As a newcomer to the biotech sector, I was hoping one of the regulars could answer this: I understand that there exists the potential to halt Comet-1 at the interim if the data meets certain metrics, but does potential for discontinuation also exist if the data is poor? Or does the trial continue regardless?
Thank you in advance
I hope Ernie corrects me if I'm wrong, but my impression is that there is a single planned interim analysis by the investigators as well as an independent committee constantly monitoring the trial. If the planned interim analysis doesn't meet the significance they allotted to it, the trial continues. However, at any time, the independent data monitoring committee can stop the trial if they deem it appropriate, and this can be for either excessive patient death or clear efficacy. See the article: "J&J Prostate Cancer Trial Shouldn’t Have Been Stopped Early."
"However, at any time, the independent data monitoring committee can stop the trial if they deem it appropriate, and this can be for either excessive patient death or clear efficacy."
You essentially have it right, but let's talk about this a bit. For the interim analysis the data monitoring committee is given a clear roadmap. The data will be run and if the pre-specified p value is attained, the trial is unblinded and presumably the company will submit an NDA. If the p value is not attained, the trial continues to the final analysis. Some analyses also include a futility analysis. Comet 1 does not. A futility analysis provides a path to discontinue a trial because it is unlikely to succeed if allowed to run to completion.
Beyond these boundaries, DBMC's have the discretion to recommend a trial be stopped for overwhelming efficacy or if they determine that the treatment is counterproductive and treatment arm patients are being harmed. Trial stoppage for overwhelming efficacy outside of an interim analysis is an incredibly rare event. However, just as "off-label" use is always overestimated on YMB's, there are always voices predicting early unblinding.
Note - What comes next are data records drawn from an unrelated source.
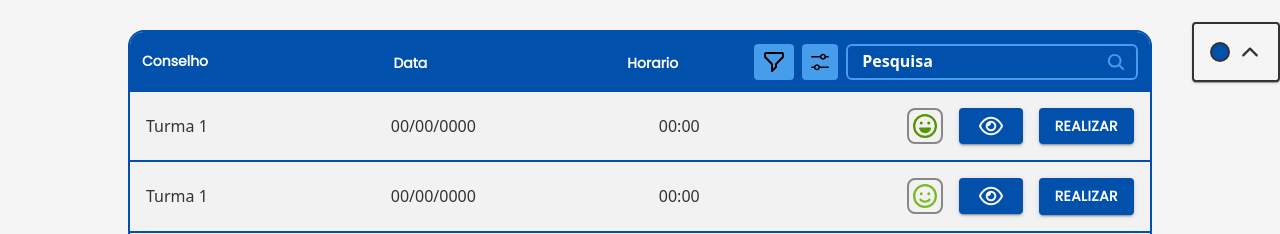
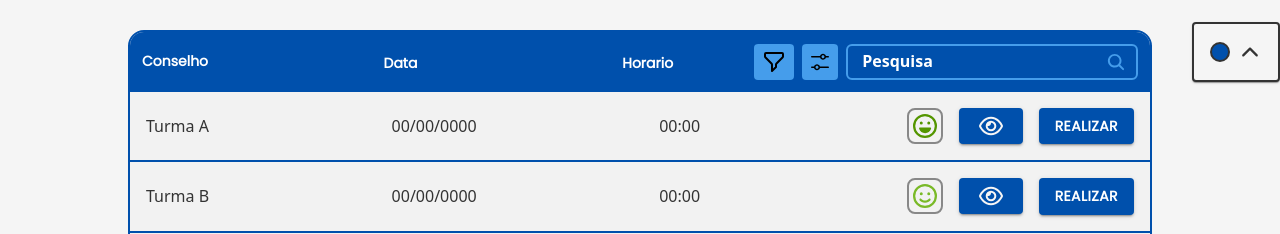
Before and after one commit to Hivqs79/Portal_do_Conselho, a Next.js app in the folder front/app/: page /components in a window 1280 px wide. Shown: the part 718-952 px from the top of the page. Built offline with nearby package versions, Linux system fonts and the light colour scheme.

Commit message:
:recycle: refactor: Changing the 'TableHeader.tsx' and 'TableRow.tsx' files for the search filter to work

```diff
--- a/front/app/components/table/TableHeader.tsx
+++ b/front/app/components/table/TableHeader.tsx
@@ -1,18 +1,21 @@
-import { Button, Typography } from "@mui/material";
+import { useRef, useState } from "react";
+import { Typography } from "@mui/material";
 import { HiOutlineFilter } from "react-icons/hi";
-import Icon from "../Icon";
 import { IoSearch } from "react-icons/io5";
 import { VscSettings } from "react-icons/vsc";
 import { useThemeContext } from "@/hooks/useTheme";
-import { useRef, useState } from "react";
+import Icon from "../Icon";
 
-export default function TableHeader() {
+interface TableHeaderProps {
+  setSearchTerm: (term: string) => void;
+}
+
+export default function TableHeader({ setSearchTerm }: TableHeaderProps) {
   const { primaryColor, secondaryColor } = useThemeContext();
   const [isFocused, setIsFocused] = useState(false);
-  const inputRef = useRef(null);
+  const inputRef = useRef<HTMLInputElement>(null);
 
   return (
-    <>
     <div className="w-full flex justify-center items-center">
       <div
         style={{ backgroundColor: primaryColor, borderColor: primaryColor }}
@@ -21,7 +24,7 @@ export default function TableHeader() {
         <Typography variant="sm_text_bold" color="white">
           Conselho
         </Typography>
-          <div className="hidden md:flex ml-[100px] lg:ml-[15%] gap-[12rem] big:ml-[11%] big:gap-[12.5rem]">
+        <div className="hidden md:flex ml-[85px] lg:ml-[13%] gap-[11.5rem] big:ml-[9.5%] big:gap-[12.8rem]">
           <span className="hidden md:block ">
             <Typography variant="sm_text_bold" color="white">
               Data
@@ -56,10 +59,8 @@ export default function TableHeader() {
               <Icon IconPassed={IoSearch} color="black" />
             </button>
           </span>
-            <div
-              className="hidden md:block relative w-full max-w-xs cursor-text"
-              onClick={() => inputRef.current}
-            >
+
+          <div className="relative w-full max-w-xs cursor-text hidden md:block">
             <label
               htmlFor="search"
               style={{ backgroundColor: primaryColor }}
@@ -79,6 +80,7 @@ export default function TableHeader() {
               className="w-full pl-4 pr-10 h-[36px] text-white text-sm font-semibold border-2 rounded-md bg-transparent focus:outline-none"
               onFocus={() => setIsFocused(true)}
               onBlur={(e) => setIsFocused(e.target.value !== "")}
+              onChange={(e) => setSearchTerm(e.target.value)} // Atualiza a pesquisa
             />
             <IoSearch
               color={secondaryColor}
@@ -88,6 +90,5 @@ export default function TableHeader() {
         </div>
       </div>
     </div>
-    </>
   );
 }
--- a/front/app/components/table/TableRow.tsx
+++ b/front/app/components/table/TableRow.tsx
@@ -14,6 +14,7 @@ export default function TableRow({
   user,
   rank,
   frequencia,
+  turmaNome,
   className,
 }: TableRowProps) {
   const [selectedRank, setSelectedRank] = useState(rank);
@@ -32,11 +33,14 @@ export default function TableRow({
         }}
         className={`${className} flex flex-row gap-4 justify-between items-center p-4 w-screen max-w-[100%]`}
       >
-        <p style={{ color: constrastColor }}>Turma 1</p>
+        <p style={{ color: constrastColor }}>{turmaNome}</p>
         <p style={{ color: constrastColor }} className="hidden md:block">
           00/00/0000
         </p>
-        <p style={{ color: constrastColor }} className="hidden lg:block big:mr-6">
+        <p
+          style={{ color: constrastColor }}
+          className="hidden lg:block big:mr-6"
+        >
           00:00
         </p>
         <div className="flex justify-center items-center gap-4">
```
Lines whose indentation alone changed are shown as unchanged.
"COMET-1 is a randomized, double-blind, placebo-controlled trial designed to enroll 960 patients with mCRPC who have previously been treated with docetaxel, abiraterone acetate and/or enzalutamide. All patients in the trial have bone metastases and there is no limit to the number or type of prior treatments. Patients are randomized 2:1 to receive cabozantinib (60 mg daily) or prednisone (5 mg twice daily). The trial is event-driven and has 90% power to detect a 25% reduction in the risk of death (HR = 0.75) at the time of final analysis, which requires 578 events. A single interim analysis after 387 events is also planned and will assess if the trial achieved its primary endpoint; it will not include a futility analysis. The secondary endpoint of the trial is bone scan response as assessed by an independent radiology facility."